Like the time after church when we were deciding what restaurant to visit. Some wanted to go to McDonalds. Others wanted to go to Taco Bell. No one would give in. Everybody was arguing. So I decided to go to my favorite place – The Burdine Restaurant. That’s right. We came home and ate whatever we had in the pantry – probably soup and crackers. For some reason, we didn’t have too much arguing about where to eat after that.
Don’t you hate it when families argue? Paul hated it when the Christians were arguing in Corinth. He told them to grow up.
“And I, brethren, could not speak to you as to spiritual people but as to carnal, as to babes in Christ. I fed you with milk and not with solid food; for until now you were not able to receive it, and even now you are still not able; for you are still carnal. For where there areenvy, strife, and divisions among you, are you not carnal and behaving like mere men? For when one says, “I am of Paul,” and another, “I am of Apollos,” are you not carnal?” (1 Corinthians 3:1-4).
What are the two kinds of Christians?
Paul explained in 1 Corinthians 2 that there are two kinds of people in the world – ‘natural’ (unsaved) and ‘spiritual’ (saved – those who have the Holy Spirit). In 1 Corinthians 3 he explains that there are two kinds of Christians: mature and immature (carnal). The word ‘carnal’ comes from the Greek word sarkos, Sarkos means ‘flesh’ and refers to our human nature apart from God. A mature person is influenced by the Holy Spirit but a carnal person is influenced by their sinful flesh.

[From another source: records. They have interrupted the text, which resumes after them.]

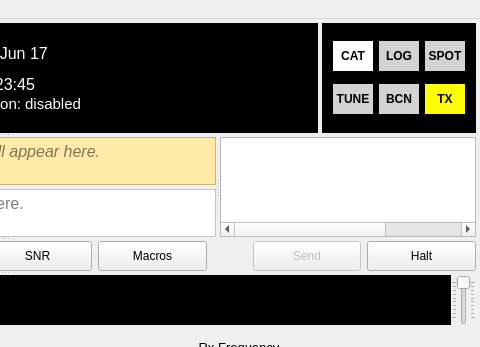
Before: the Qt Designer form mainwindow.ui in qcmiao1998/js8call, drawn with Qt 5; both pictures show x 480 to 960 and y 0 to 347 of the 960 by 868 pixel window.
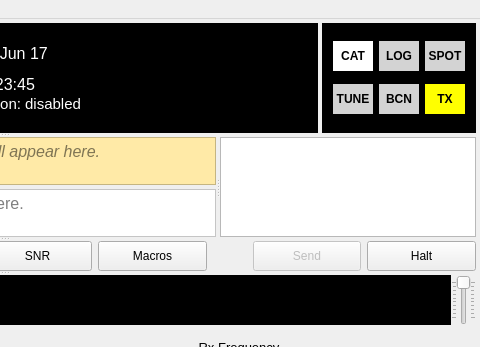
After: the same form once the commit is applied. Custom widgets are drawn as their Qt base class.

Commit message: Updated call activity detail

What changed in the file:
```diff
--- a/mainwindow.ui
+++ b/mainwindow.ui
@@ -985,7 +985,7 @@
          <enum>QAbstractItemView::SelectRows</enum>
         </property>
         <property name="textElideMode">
-         <enum>Qt::ElideNone</enum>
+         <enum>Qt::ElideRight</enum>
         </property>
         <property name="gridStyle">
          <enum>Qt::DotLine</enum>
@@ -996,9 +996,12 @@
         <attribute name="horizontalHeaderVisible">
          <bool>false</bool>
         </attribute>
-        <attribute name="horizontalHeaderMinimumSectionSize">
+        <attribute name="horizontalHeaderDefaultSectionSize">
          <number>30</number>
         </attribute>
+        <attribute name="horizontalHeaderMinimumSectionSize">
+         <number>20</number>
+        </attribute>
         <attribute name="horizontalHeaderStretchLastSection">
          <bool>true</bool>
         </attribute>
@@ -1015,6 +1018,16 @@
           <string>Age</string>
          </property>
         </column>
+        <column>
+         <property name="text">
+          <string>SNR</string>
+         </property>
+        </column>
+        <column>
+         <property name="text">
+          <string>Grid</string>
+         </property>
+        </column>
         <column>
          <property name="text">
           <string>Distance</string>
```
Left out of the diff: 10 changed lines with no effect on the pictures. The commit also changes 1 other file.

A mature Christian allows the Holy Spirit to teach Him and direct him by feeding on the Word of God. A mature Christian listens to what he should do and follows that instruction even when it goes against his nature. The phrase ‘if it feels good, do it’ isn’t part of the philosophy of a mature Christian.
The immature Christian lives for the things of the flesh and his own desires. An immature Christian has little interest in the things of the God. Some would suggest that the ‘carnal’ Christian is not really a Christian. But Paul asserts that he is. He is just influenced by his flesh.
I remember going to Kings Island in Mason, Ohio. They had a stage where a guy would guess your age. If he missed it by a few years, you got a prize. Those guys were usually pretty good. It is a lot easier to guess a person’s physical age than his spiritual age. You can be a Christian for many years and yet still be a baby because you are obeying your flesh. You can be a Christian for just a few months and be mature because you are listening to the Holy Spirit. Your maturity has more to do with the direction of your life, than how much you know or how long you’ve been a believer.
How can you tell the maturity of a Christian?
Paul tells us you can tell if someone is mature by their diet. A baby drinks only milk. As he grows he is able to digest more complex food like vegetables and meat. The more mature a Christian is the more Bible they can spiritually digest into their life. The Bible is our spiritual food. It is called milk (1 Peter 2:2), bread (Matt. 4:4), meat (Heb. 5:11-14), and even honey (Psalm 119:103). Just as we need a good food to keep us physically healthy, we need spiritual food to keep us spiritually healthy. What is your spiritual diet?
Paul also tells us you can tell if someone is mature by how they get along with others. Children disagree and fuss. That’s part of being a child. My wife teaches preschool. Preschool children are just learning how to share and get along. Their favorite word is “Mine.” We often tell young children, “You are acting like a baby.” We tell teenagers, “Grow up.” They want what someone else has. They live in a competitive world.
Mature people know how to treat others. A spiritually mature person considers the needs of others. A spiritually mature person possesses the attitude of Christ by putting others first. You can tell a person’s relation with God by looking at their relationship with other people. Do they get along?
The problems in the church in Corinth were due to immature Christians in places of leadership. When immature Christians get into places of leadership the results are disastrous. Sometimes church leaders talk big but live small. A mature Christian uses his gifts as tools to build others not toys to play with or trophies to boast about.
The goal of a family – maturity.
The goal of a family is maturity. Sometimes in the middle of raising children we forget that we are really raising adults. Our goal is to have responsible adults that are mature. The goal of a church family is to bring people to spiritual maturity.
In The Last Days Newsletter, Leonard Ravenhill tells about a group of tourists visiting a village who walked by an old man sitting beside a fence. In a rather patronizing way, one tourist asked, “Were any great men born in this village?” The old man replied, “Nope, only babies.”
This story reminds us that there is no instant greatness. Whether in this world or in the kingdom of God, growth takes time. So if you know a ‘baby’ Christian, give him a little grace. You would not expect a five-year old to behave like an adult. You shouldn’t expect a teenager to act like an adult. So, allow your fellow Christians to grow up.
Sometimes you can be an adult in one area, but still a baby in another area. Be aware of where you need to grow. Be humble enough to admit, like Paul, that you have not arrived yet (Philippians 3:12). What areas in your life need a little attention? Your best method is to study God’s Word and pray about those areas. Involve others who have more maturity to assist you in your spiritual growth.
What are you doing today to grow up?